PROVIDED RECORDS:
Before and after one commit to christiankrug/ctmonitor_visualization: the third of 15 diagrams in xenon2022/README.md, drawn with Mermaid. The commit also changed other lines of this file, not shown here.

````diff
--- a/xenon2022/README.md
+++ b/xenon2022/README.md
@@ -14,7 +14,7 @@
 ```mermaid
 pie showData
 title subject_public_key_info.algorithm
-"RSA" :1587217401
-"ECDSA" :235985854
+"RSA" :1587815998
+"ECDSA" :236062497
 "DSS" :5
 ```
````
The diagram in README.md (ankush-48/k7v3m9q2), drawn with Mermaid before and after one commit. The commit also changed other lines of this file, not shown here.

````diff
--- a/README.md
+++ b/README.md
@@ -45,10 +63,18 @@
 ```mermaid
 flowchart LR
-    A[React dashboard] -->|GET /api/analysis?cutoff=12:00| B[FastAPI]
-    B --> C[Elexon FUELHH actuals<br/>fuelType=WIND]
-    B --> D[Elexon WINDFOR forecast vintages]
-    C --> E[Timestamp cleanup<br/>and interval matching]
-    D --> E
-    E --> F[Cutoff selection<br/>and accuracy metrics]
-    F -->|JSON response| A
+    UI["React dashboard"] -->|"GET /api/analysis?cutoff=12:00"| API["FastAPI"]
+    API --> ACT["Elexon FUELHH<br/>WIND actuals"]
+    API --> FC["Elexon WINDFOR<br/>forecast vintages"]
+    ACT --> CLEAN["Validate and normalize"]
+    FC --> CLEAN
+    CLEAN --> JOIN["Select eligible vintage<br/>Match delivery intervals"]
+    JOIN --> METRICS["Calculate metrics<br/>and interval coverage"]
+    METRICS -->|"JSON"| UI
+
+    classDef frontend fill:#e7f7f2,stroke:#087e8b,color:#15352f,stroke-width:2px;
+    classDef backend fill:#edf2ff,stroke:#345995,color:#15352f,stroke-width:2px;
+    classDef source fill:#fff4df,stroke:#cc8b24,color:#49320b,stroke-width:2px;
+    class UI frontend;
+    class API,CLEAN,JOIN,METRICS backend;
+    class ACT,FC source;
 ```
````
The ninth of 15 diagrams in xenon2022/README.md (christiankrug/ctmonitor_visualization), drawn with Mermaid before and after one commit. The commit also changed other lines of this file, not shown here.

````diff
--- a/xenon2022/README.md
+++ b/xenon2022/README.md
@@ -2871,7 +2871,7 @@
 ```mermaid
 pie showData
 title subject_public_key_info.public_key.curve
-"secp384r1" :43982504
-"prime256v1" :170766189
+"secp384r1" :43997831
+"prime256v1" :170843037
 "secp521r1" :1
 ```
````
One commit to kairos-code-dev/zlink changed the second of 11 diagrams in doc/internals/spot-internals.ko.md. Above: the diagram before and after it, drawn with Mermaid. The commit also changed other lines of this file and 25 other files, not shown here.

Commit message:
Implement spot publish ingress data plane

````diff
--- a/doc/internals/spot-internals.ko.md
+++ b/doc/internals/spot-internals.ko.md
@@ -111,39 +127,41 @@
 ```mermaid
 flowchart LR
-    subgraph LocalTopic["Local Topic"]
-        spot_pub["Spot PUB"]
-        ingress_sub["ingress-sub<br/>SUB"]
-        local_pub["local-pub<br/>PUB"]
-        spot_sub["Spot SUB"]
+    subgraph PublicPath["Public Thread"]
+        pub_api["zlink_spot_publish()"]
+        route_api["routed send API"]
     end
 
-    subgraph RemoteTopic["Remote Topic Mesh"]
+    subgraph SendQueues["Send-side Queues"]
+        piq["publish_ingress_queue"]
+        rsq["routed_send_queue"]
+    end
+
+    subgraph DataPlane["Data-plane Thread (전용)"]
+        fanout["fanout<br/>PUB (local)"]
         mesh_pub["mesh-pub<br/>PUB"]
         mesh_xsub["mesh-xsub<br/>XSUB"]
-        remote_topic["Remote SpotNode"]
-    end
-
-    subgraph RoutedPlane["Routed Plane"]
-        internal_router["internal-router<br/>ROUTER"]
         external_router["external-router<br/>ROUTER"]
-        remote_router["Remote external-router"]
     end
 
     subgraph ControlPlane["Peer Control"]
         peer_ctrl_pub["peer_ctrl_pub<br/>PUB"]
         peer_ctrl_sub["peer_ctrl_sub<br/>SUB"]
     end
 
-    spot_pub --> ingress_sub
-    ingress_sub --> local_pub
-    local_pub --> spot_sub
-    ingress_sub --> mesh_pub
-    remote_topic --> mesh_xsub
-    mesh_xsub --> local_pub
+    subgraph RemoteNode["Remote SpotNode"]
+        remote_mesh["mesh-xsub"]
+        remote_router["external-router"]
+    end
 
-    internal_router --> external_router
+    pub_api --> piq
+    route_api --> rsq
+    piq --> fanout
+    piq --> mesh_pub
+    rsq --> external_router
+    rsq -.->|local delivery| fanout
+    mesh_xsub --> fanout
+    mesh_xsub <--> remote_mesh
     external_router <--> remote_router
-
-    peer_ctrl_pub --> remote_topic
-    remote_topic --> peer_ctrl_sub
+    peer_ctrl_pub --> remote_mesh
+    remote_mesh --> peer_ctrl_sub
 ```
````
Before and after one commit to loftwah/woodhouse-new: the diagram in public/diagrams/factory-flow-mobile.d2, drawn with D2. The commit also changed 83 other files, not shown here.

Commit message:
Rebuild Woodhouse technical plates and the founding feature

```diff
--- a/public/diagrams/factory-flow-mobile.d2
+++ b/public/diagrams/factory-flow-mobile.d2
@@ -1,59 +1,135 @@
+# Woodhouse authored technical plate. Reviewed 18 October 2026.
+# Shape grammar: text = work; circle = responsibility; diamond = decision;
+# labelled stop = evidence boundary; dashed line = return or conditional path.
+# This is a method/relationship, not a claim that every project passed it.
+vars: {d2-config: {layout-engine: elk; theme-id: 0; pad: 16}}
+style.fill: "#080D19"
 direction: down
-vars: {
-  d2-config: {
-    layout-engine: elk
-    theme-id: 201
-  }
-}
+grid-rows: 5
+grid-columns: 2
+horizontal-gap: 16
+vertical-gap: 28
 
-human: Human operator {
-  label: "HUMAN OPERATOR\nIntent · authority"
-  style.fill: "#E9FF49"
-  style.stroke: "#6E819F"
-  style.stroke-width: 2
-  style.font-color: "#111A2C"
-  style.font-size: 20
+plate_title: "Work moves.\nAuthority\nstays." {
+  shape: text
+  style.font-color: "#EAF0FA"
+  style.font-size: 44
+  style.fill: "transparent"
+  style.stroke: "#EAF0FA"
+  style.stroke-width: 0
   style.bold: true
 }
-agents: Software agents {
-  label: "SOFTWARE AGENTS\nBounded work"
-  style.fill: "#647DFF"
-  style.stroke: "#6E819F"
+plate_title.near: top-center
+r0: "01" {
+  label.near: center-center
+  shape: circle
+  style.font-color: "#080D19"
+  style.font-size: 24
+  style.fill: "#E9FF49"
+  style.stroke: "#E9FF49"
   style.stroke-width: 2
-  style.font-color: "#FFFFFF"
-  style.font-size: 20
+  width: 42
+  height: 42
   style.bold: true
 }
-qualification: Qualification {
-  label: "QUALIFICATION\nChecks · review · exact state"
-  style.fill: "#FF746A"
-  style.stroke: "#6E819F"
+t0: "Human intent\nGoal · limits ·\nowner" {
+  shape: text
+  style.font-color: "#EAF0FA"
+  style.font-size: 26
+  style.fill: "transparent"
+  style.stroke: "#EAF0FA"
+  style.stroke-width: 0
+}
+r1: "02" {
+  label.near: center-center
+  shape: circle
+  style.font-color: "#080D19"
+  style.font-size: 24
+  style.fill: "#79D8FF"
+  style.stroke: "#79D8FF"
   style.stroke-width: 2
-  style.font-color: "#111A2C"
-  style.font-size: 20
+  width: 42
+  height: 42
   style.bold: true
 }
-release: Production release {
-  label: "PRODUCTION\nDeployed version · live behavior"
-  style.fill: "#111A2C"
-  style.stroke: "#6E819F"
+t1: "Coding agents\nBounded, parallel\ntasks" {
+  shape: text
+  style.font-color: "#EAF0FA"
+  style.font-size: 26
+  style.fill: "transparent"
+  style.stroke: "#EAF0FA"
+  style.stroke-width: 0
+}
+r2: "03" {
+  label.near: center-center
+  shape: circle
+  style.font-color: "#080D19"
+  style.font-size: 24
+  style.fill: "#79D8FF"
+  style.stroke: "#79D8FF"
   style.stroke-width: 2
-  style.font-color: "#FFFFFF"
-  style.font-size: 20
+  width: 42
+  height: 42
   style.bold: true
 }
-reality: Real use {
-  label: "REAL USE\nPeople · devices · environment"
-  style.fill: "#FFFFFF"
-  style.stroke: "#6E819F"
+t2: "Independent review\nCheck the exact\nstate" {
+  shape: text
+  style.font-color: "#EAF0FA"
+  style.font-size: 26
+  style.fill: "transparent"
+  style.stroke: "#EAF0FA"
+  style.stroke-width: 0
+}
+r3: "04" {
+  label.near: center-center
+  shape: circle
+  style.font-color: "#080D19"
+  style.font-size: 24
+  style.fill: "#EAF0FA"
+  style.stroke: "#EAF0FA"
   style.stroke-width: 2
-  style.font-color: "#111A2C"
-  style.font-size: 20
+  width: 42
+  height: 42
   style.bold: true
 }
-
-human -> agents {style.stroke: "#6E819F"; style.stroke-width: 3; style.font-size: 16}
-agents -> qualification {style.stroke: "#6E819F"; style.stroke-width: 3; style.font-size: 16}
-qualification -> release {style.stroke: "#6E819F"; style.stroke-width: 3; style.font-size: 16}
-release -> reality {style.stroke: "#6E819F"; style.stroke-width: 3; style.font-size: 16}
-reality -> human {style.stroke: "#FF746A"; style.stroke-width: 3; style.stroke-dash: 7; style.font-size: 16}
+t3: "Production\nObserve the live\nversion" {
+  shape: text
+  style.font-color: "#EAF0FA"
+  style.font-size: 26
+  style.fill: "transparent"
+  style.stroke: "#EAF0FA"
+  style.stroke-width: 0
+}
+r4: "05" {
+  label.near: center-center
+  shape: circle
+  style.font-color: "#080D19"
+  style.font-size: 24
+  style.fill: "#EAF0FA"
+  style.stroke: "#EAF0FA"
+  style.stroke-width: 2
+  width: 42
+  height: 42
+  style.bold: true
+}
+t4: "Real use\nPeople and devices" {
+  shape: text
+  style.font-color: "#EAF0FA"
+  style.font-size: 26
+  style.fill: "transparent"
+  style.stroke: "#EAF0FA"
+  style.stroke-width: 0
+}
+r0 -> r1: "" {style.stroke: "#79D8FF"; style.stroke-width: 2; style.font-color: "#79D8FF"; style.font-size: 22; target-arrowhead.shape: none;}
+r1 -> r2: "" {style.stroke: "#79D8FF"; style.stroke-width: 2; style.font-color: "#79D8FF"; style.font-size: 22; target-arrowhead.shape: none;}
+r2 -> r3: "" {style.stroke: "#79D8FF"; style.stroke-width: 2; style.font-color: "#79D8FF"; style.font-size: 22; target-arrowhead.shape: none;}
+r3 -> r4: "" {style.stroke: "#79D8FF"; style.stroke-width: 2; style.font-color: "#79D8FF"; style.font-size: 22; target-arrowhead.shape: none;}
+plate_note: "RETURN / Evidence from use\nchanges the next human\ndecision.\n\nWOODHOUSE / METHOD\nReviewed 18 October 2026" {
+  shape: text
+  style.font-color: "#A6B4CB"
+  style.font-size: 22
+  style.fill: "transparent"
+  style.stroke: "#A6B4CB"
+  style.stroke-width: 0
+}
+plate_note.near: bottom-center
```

PROBLEM DETAILS: Compute how many lines in the material contain the word "with". Only the result should be written.

REPLY: 5